Manual Tamez and Joe Gonzales attended their first Lamar Council informal breakfast as new members this past Wednesday, December 4th, as well as Kirk Crespin as newly elected mayor. The council has recently made an effort to engage residents in the monthly meetings, held on the first Wednesday of each month at rotating restaurants. This meeting this month was held at Taco Johns.

Ron Alba attended and had three things he wanted to discuss, the condition of the train engine at the Welcome Center, the status of the coal plant and the council’s view on the sale of recreational or medicinal marijuana within the city limits.

“What’s the first thing a person sees when they get off the train at the depot,” he asked. Alba said the engine is in a sorry state with orange-colored material sticking out through openings in the vehicle. “La Junta has one for visitors to look at and it’s in a lot better shape than the one we’re displaying,” he remarked, asking what can be done to repair the blemishes.

The engine was moved about a quarter mile from the Lamar Library to its present location, years ago, when the Chamber of Commerce office was still on Highway 50, adjacent to the Madonna of the Plains statue. Some of the rusty spots were given a temporary bondo-like fix of expandable polyurethane which turned orangish over the years.

City Treasurer, Kristin McCrea, explained the funding hasn’t been available for an extensive renovation, but it has been an item the council hasn’t overlooked to help improve the overall downtown appearance. Some years ago, the Prowers Lodging Panel gave thought to funding repairs, but their by-laws prevent the organization from purchasing any material goods and can only make donations for marketing and advertising events.

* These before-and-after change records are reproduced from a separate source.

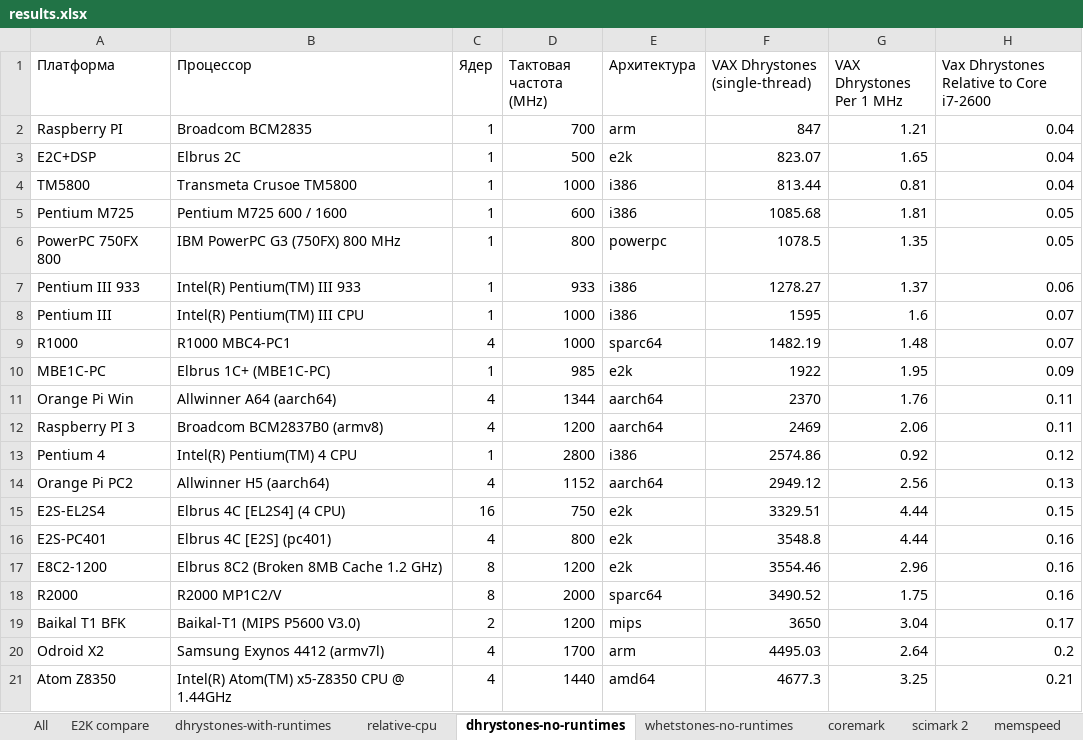
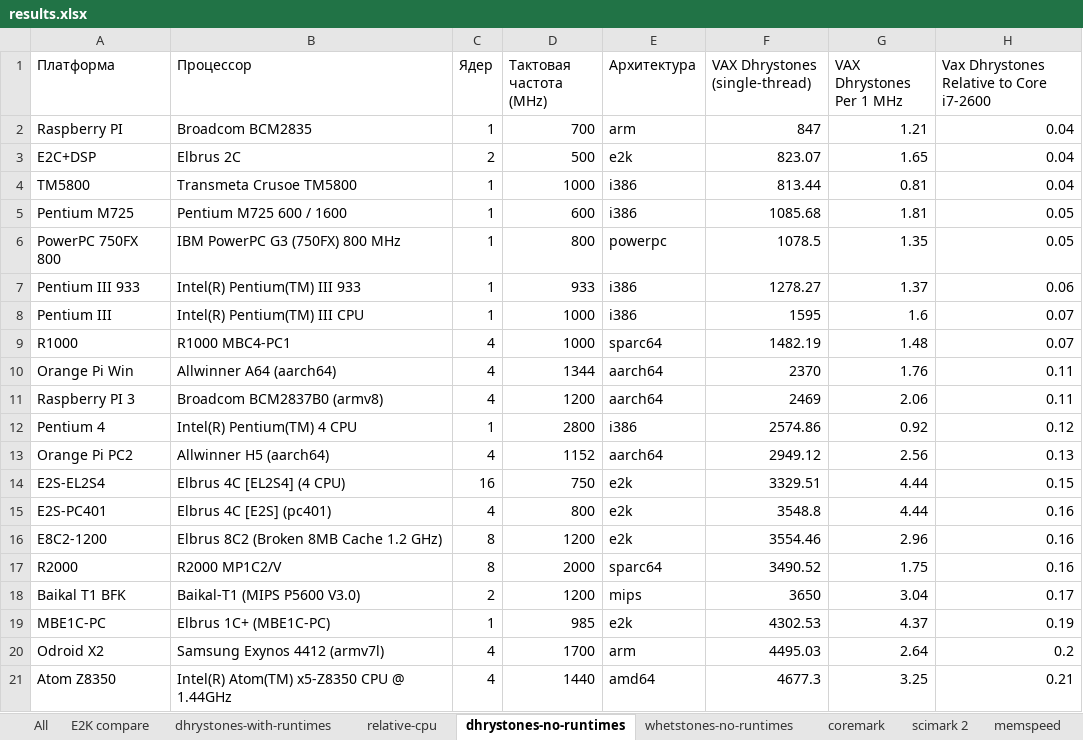
Before and after one commit to EntityFX/anybench, an Excel workbook: doc/results.xlsx, sheet dhrystones-no-runtimes, drawn as a sheet; only a part is shown; values as stored, in another font and other column widths than the file's, no borders; charts and pictures and table styles not drawn; removed rows and columns are numbered as before the commit, all else as after; the diff names each change by its address in the sheet, - before the commit and + after, or states it on an @@ line.

```diff
--- a/doc/results.xlsx (sheet dhrystones-no-runtimes)
+++ b/doc/results.xlsx (sheet dhrystones-no-runtimes)
-C3 (Ядер): 1
+C3 (Ядер): 2
-row 10: MBE1C-PC | Elbrus 1C+ (MBE1C-PC) | 1 | 985 | e2k | 1922 | 1.95 | 0.09
+row 19: MBE1C-PC | Elbrus 1C+ (MBE1C-PC) | 1 | 985 | e2k | 4302.53 | 4.37 | 0.19
```
Also changed, not shown: sheet All, sheet E2K compare, sheet relative-cpu, sheet cpus, sheet linpack, sheet scimark 2, 2 more sheets, formulas that keep their value, charts or pictures, 1 other file.
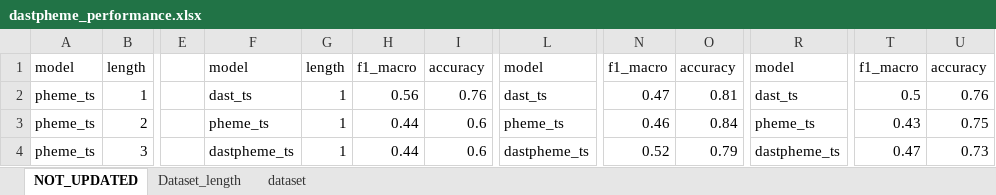
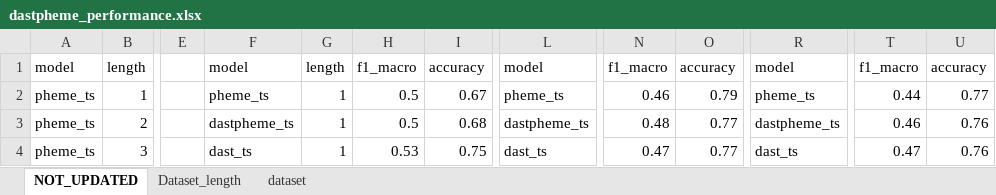
Before and after one commit to rasleh/StanceVeracityDetector, an Excel workbook: src/performance_testing/dastpheme_performance.xlsx, sheet NOT_UPDATED, drawn as a sheet; only a part is shown, gaps mark what is left out; values as stored, in another font and other column widths than the file's, no borders; charts and pictures not drawn; the diff covers the shown part only; the diff names each change by its address in the sheet, - before the commit and + after, or states it on an @@ line.

```diff
--- a/src/performance_testing/dastpheme_performance.xlsx (sheet NOT_UPDATED)
+++ b/src/performance_testing/dastpheme_performance.xlsx (sheet NOT_UPDATED)
-F2: dast_ts
+F2: pheme_ts
-H2: 0.56
+H2: 0.5
-I2: 0.76
+I2: 0.67
-L2: dast_ts
+L2: pheme_ts
-N2: 0.47
+N2: 0.46
-O2: 0.81
+O2: 0.79
-R2: dast_ts
+R2: pheme_ts
-T2: 0.5
+T2: 0.44
-U2: 0.76
+U2: 0.77
-F3: pheme_ts
+F3: dastpheme_ts
-H3: 0.44
+H3: 0.5
-I3: 0.6
+I3: 0.68
-L3: pheme_ts
+L3: dastpheme_ts
-N3: 0.46
+N3: 0.48
-O3: 0.84
+O3: 0.77
-R3: pheme_ts
+R3: dastpheme_ts
-T3: 0.43
+T3: 0.46
-U3: 0.75
+U3: 0.76
-F4: dastpheme_ts
+F4: dast_ts
-H4: 0.44
+H4: 0.53
-I4: 0.6
+I4: 0.75
-L4: dastpheme_ts
+L4: dast_ts
-N4: 0.52
+N4: 0.47
-O4: 0.79
+O4: 0.77
-R4: dastpheme_ts
+R4: dast_ts
-U4: 0.73
+U4: 0.76
```
Also changed, not shown: 91 edited cells elsewhere in this sheet, charts or pictures, 3 other files.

Regarding the coal plant, Alba said the idle plant was a general eyesore in the middle of the city and asked if there was a way the city could just tear it down or consider going back to power production again. Mayor Crespin, who is now the city’s liaison with the Lamar Utility Board, explained it would cost too much to attempt to refit the Repowering Project. Regarding the equipment, he explained, “There have been two inquiries into the purchase of the domes and boiler, but there isn’t an offer we’d take at this point.” Crespin said the court ruled that the domes would need to come down by the end of next year and the city has recouped some of its costs in two lawsuits, but there are no longer any discussions on sale of the construction bonds to Tri-State G & T, a move which would have lowered residents monthly utility bills.

The council discussed Alba’s question about the legalization of marijuana sales in Lamar, following the trend to increasing sales venues among the Arkansas Valley’s communities, most recently in Las Animas. Crespin remarked, “Since I declared my candidacy for mayor, I’ve been contacted by three groups and numerous individuals, all interested in if or when the city would allow commercial sales.”

The mayor acknowledged other communities are reaping some profits through taxation, but there is a trade-off that has some negative aspects. “Although the state has legalized sales, it’s still prohibited federally and that brings banking regulations into play, as a lot of banks don’t want to handle the transactions.”

City Clerk, Linda Williams, explained that if a ballot issue came up in 2020 promoting legalization, the initiators would have to bear the brunt of the cost of putting the question before the voters. “I’d estimate that cost at around $9,000,” she told Alba.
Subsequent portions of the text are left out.